The northeast’s development push comes in part from the government’s Triangle Development Strategy, which aims to develop northeastern provinces adjacent to Vietnam and Laos, which are abundant in land, minerals and rich soil, said Chan Sophal, president of the Cambodian Economic Association.
Yet dispute resolutions are not coming easily, experts say, as one camp seeks to establish large plantations while the hilltribes seek to protect their ancestral lands.
The Land Law and Sub-Decree on Economic Land Concessions provide sufficient provisions to avoid conflicts with developers and protect indigenous peoples’ land rights, said Chhith Sam Ath, executive director of NGO Forum.
“Therefore if conflicts occur, it is because these legal frameworks are not being implemented, complied with or enforced,” Chhith Sam Ath said by e-mail Wednesday.
In addition, the Cambodian government voted in favor of the UN Declaration of the Rights of Indigenous Peoples in 2007, which gives indigenous peoples the right to claim ownership to their ancestral lands.
Gordon Paterson, an adviser at an NGO in Ratanakkiri that promotes networking among hilltribes, said everyone seeks the best soil for farming, so the same lands sought by developers are also likely to be the most densely populated by hilltribes.
Evictions cause the hilltribes to either clear more forestland for farming or to start harvesting the same land year after year, leading to a decrease in the yields and food insecurity, he said.
And the best future for the country and the northeast may not be large agricultural companies, Paterson said.
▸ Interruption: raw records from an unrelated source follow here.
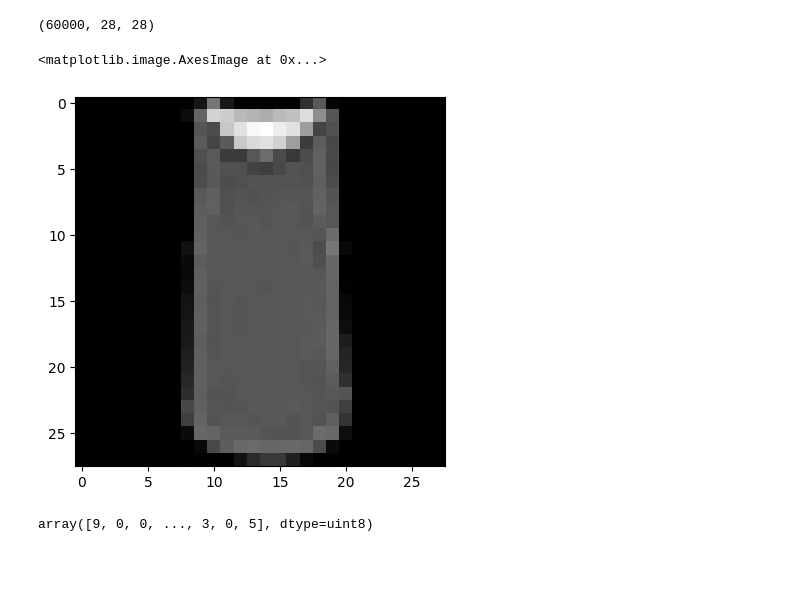
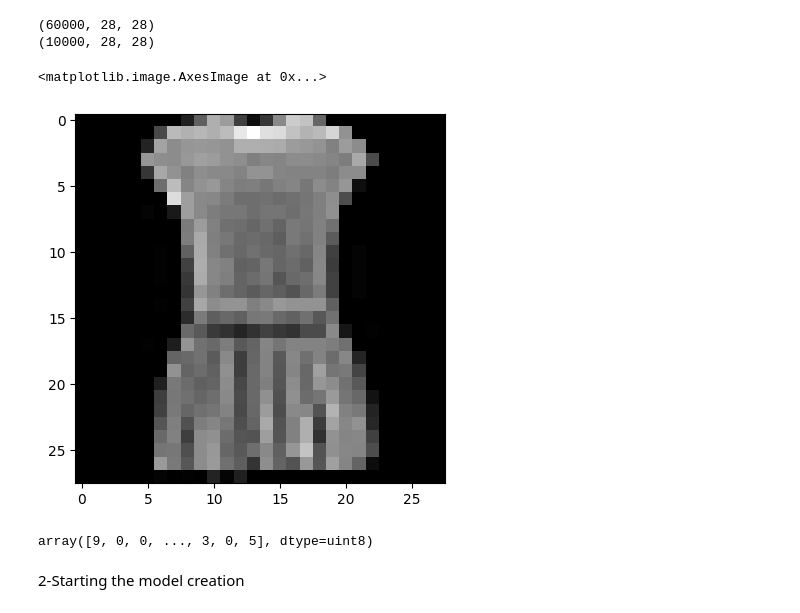
Before and after one commit to Noah-Himselff/CNN_Classification, a Jupyter notebook: CNN_Classification.ipynb, the cells around one changed output. Saved outputs shown, nothing was run; the diff lists cells and outputs as text; code cells hidden in the pictures; blank space fills up the shorter version.

```diff
--- a/CNN_Classification.ipynb
+++ b/CNN_Classification.ipynb
@@ -21,13 +23,12 @@ Downloading data from https://storage.googleapis.com/tensorflow/tf-keras-dataset
-# %%
-x_train.shape
-# %% [output]
-(60000, 28, 28)
+# %%
+#determining the shape of train and test dataset
+print(x_train.shape)
+print(x_test.shape)
+# %% [output]
+(60000, 28, 28)
+(10000, 28, 28)
 # %%
-plt.imshow(x_train[2,],cmap="gray")
+plt.imshow(x_train[3,],cmap="gray")
 # %% [output]
 <matplotlib.image.AxesImage at 0x...>
-[figure, old version]
+[figure, new version]
-# %%
-y_train
-# %% [output]
-array([9, 0, 0, ..., 3, 0, 5], dtype=uint8)
@@ -54,0 +35,7 @@ model=keras.models.Sequential([
+# %%
+y_train
+#this shows that our dataset has 10 different classes
+# %% [output]
+array([9, 0, 0, ..., 3, 0, 5], dtype=uint8)
+# %% [markdown]
+2-Starting the model creation
```
Also changed, not shown: parts of 11 cells of this notebook.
Studies show small farms in Vietnam are more productive than large-scale industrial plantations, he said, and Ratanakkiri’s indigenous peoples are already the nation’s biggest cashew producers.
“Small holders are more productive and environmentally sustainable than these large-scale plantations, which usually require large amounts of chemicals, pesticides and fossil fuels in order to be maintained,” he said.
A resolution to the disputes, Paterson said, could be joint partnerships between local communities and private investors, he said, or just keeping the land in the hands of small farmers.
“If the country is serious about poverty reduction, that’s what they should be doing,” he said.
“The local people are the best resource the country has for developing the land for the benefit of the national economy,” he added.